LISTED RECORDS START

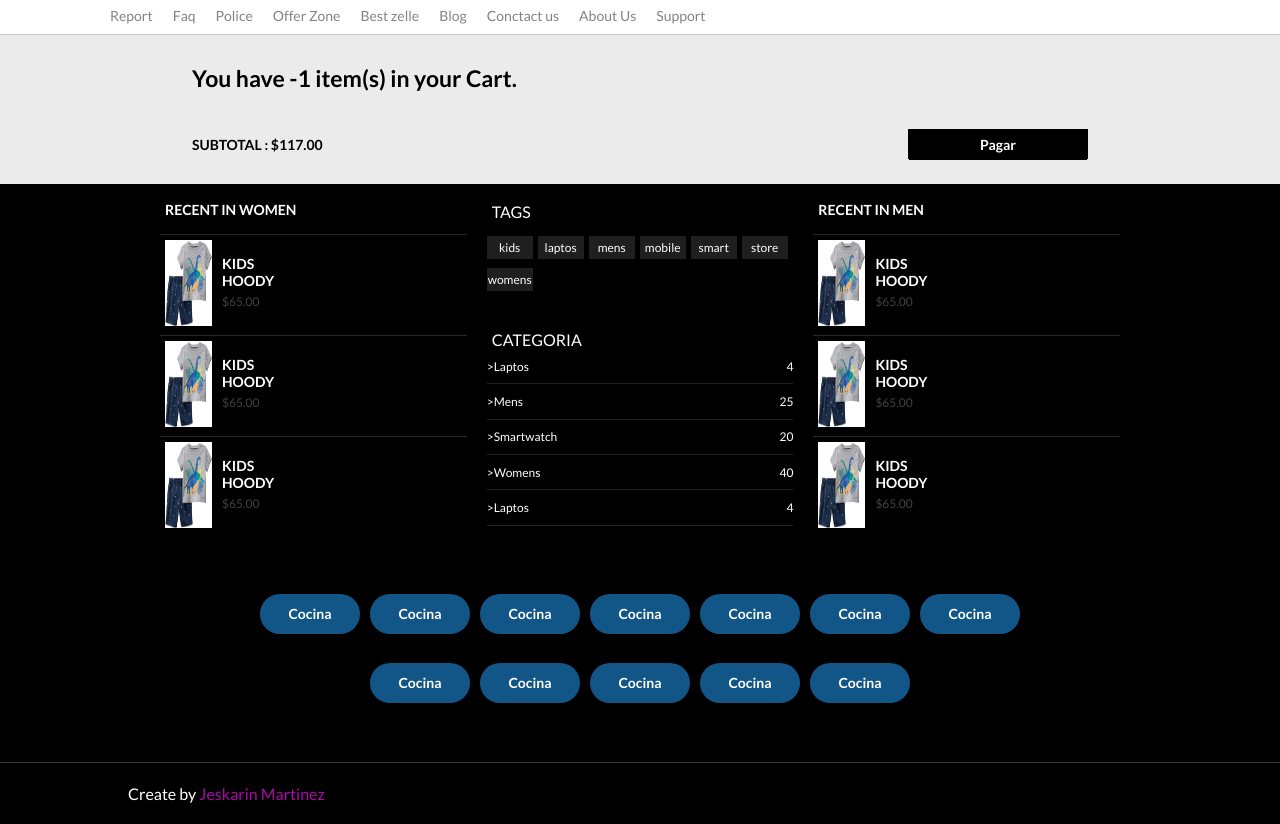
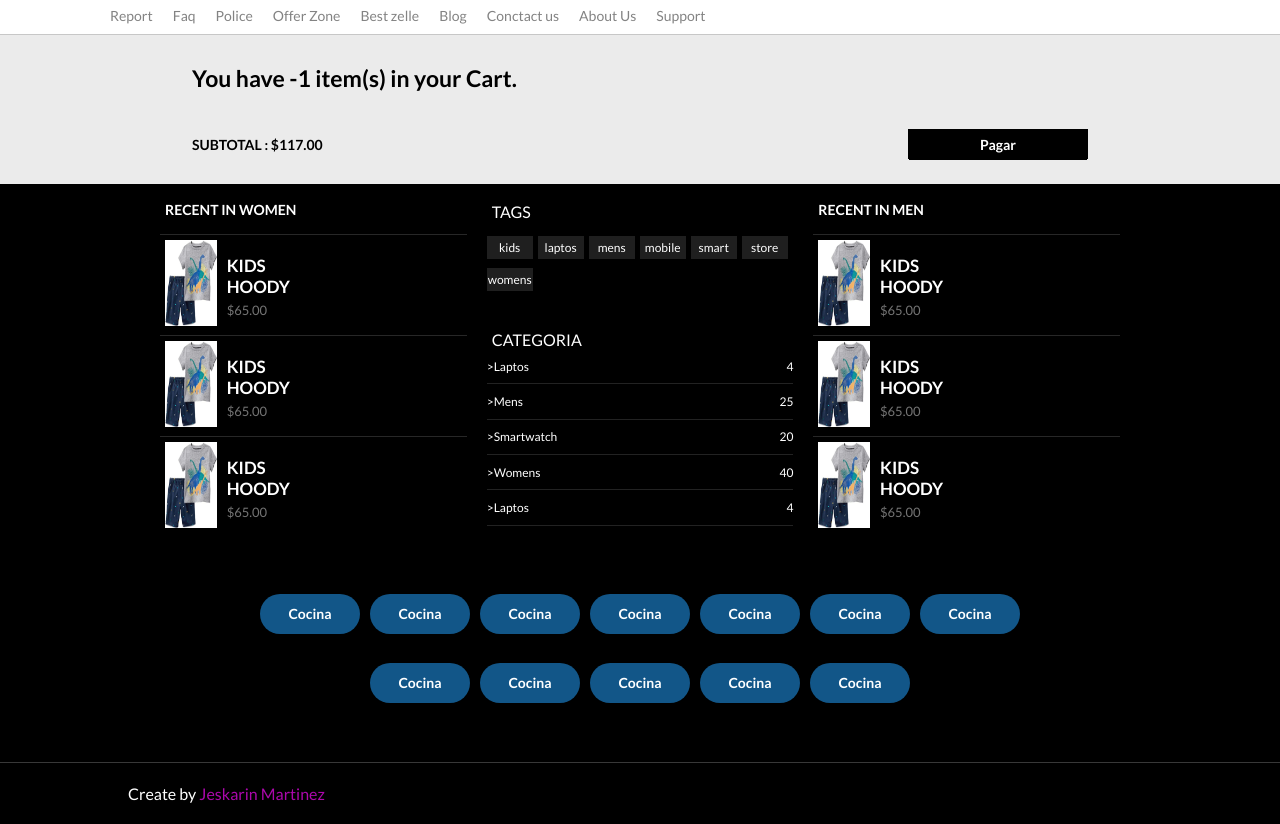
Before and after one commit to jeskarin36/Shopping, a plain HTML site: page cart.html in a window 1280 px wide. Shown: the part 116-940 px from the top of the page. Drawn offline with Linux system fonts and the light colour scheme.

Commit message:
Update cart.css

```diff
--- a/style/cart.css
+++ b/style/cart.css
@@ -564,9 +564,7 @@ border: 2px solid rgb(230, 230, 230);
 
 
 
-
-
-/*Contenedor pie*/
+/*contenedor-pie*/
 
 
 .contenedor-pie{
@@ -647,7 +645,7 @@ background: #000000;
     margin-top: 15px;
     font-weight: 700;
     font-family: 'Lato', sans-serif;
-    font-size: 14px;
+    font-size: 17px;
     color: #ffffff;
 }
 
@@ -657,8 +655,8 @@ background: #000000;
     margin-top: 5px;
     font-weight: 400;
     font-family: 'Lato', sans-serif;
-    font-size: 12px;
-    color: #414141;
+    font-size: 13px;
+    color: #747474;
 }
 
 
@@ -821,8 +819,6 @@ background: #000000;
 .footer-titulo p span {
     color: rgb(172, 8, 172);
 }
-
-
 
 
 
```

LISTED RECORDS END
LISTED RECORDS START

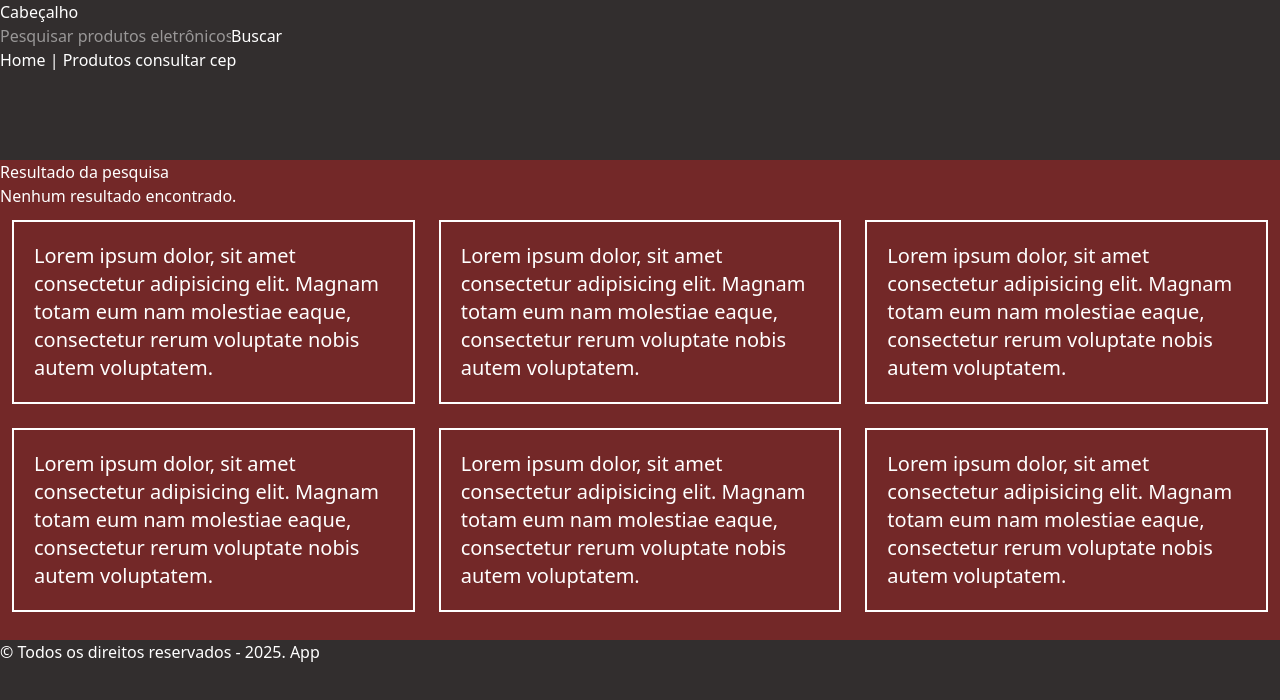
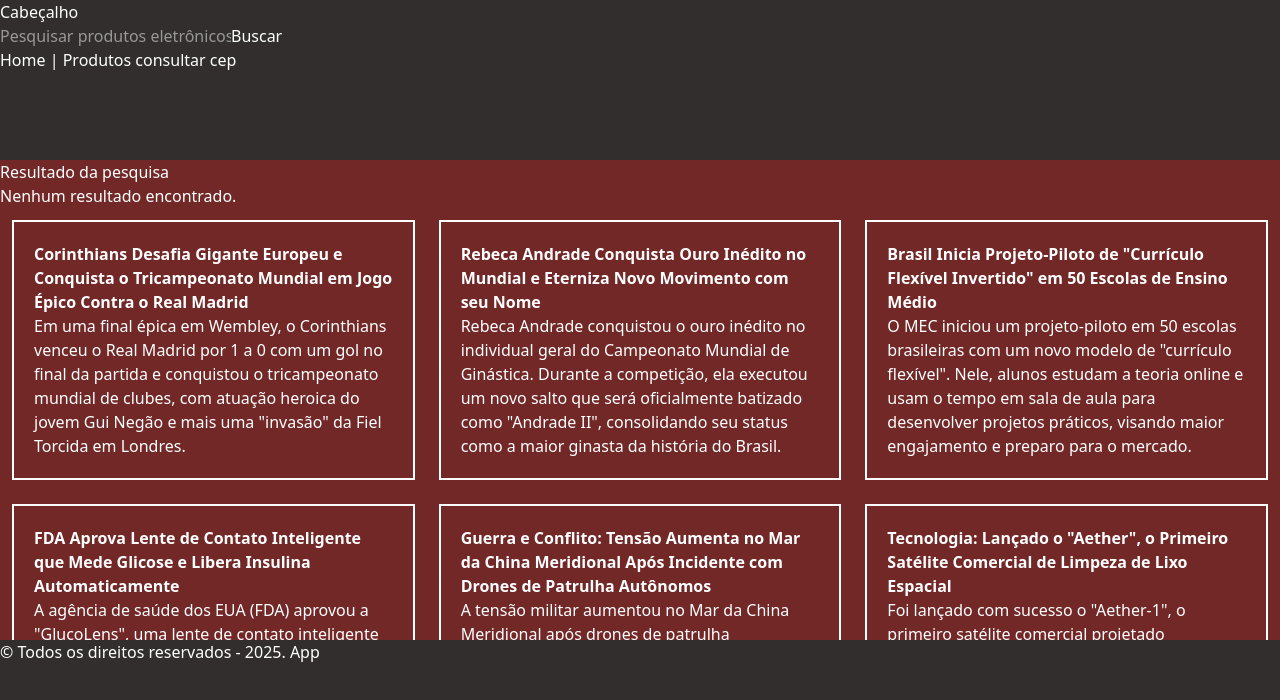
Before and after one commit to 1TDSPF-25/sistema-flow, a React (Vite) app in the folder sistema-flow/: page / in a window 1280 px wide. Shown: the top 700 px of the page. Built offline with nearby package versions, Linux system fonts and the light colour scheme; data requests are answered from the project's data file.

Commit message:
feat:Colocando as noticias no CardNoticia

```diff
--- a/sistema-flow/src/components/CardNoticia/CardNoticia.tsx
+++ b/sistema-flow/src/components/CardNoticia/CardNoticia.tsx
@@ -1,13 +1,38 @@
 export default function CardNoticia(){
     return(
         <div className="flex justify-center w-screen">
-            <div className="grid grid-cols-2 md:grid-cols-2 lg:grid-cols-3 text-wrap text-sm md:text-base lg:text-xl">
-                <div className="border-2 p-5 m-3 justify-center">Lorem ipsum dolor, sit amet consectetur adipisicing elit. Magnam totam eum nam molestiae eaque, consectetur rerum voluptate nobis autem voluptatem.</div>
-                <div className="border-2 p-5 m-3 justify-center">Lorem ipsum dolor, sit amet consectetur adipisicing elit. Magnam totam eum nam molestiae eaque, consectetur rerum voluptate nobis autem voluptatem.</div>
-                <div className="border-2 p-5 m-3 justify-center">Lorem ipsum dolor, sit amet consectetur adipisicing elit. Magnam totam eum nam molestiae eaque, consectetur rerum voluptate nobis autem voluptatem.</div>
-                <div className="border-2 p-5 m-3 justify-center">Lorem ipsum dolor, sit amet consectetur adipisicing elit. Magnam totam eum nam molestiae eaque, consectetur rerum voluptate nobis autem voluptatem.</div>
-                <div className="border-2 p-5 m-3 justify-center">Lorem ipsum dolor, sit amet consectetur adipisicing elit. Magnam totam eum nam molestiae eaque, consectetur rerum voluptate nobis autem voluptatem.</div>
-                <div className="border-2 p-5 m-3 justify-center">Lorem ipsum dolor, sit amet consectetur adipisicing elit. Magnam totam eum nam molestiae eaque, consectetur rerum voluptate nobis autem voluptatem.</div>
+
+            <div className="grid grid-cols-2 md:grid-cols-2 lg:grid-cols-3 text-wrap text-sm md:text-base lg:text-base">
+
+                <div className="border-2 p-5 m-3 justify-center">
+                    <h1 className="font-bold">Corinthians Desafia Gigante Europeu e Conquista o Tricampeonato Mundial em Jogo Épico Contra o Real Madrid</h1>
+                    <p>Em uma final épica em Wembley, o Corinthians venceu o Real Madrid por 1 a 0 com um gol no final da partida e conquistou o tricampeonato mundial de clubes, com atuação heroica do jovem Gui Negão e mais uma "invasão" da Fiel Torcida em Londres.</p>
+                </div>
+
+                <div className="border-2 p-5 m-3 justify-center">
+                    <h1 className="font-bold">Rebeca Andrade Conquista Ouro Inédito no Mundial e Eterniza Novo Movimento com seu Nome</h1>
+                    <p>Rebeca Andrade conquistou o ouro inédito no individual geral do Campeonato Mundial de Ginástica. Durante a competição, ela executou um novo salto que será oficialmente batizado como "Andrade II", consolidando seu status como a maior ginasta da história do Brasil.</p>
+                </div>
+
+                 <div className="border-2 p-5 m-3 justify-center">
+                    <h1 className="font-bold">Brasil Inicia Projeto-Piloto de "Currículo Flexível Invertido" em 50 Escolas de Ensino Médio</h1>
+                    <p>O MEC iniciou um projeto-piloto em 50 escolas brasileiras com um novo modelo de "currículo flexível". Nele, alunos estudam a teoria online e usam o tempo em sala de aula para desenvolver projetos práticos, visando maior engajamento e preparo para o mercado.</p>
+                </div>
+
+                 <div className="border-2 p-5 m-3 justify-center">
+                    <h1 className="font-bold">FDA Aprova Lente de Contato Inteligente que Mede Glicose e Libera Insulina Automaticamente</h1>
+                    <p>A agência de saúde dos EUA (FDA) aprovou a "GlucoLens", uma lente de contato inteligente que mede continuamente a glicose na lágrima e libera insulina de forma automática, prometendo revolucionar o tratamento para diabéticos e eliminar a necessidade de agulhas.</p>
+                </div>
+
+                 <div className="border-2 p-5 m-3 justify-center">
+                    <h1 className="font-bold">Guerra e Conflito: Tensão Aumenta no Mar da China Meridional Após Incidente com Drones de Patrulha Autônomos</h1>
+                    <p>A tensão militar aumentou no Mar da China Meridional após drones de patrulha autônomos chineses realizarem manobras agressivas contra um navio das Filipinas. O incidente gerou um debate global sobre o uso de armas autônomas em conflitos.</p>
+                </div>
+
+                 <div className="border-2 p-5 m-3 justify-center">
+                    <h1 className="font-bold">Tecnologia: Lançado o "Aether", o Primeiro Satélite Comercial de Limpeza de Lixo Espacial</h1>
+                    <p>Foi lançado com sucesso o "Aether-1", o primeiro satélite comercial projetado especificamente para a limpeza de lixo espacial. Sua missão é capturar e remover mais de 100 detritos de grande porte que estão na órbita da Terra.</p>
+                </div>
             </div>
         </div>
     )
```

LISTED RECORDS END

REQUIRED ACTION
Wherever the word "background" turns up in the material, copy the whole line.

PROBLEM SOLUTION
@@ -647,7 +645,7 @@ background: #000000;
@@ -657,8 +655,8 @@ background: #000000;
@@ -821,8 +819,6 @@ background: #000000;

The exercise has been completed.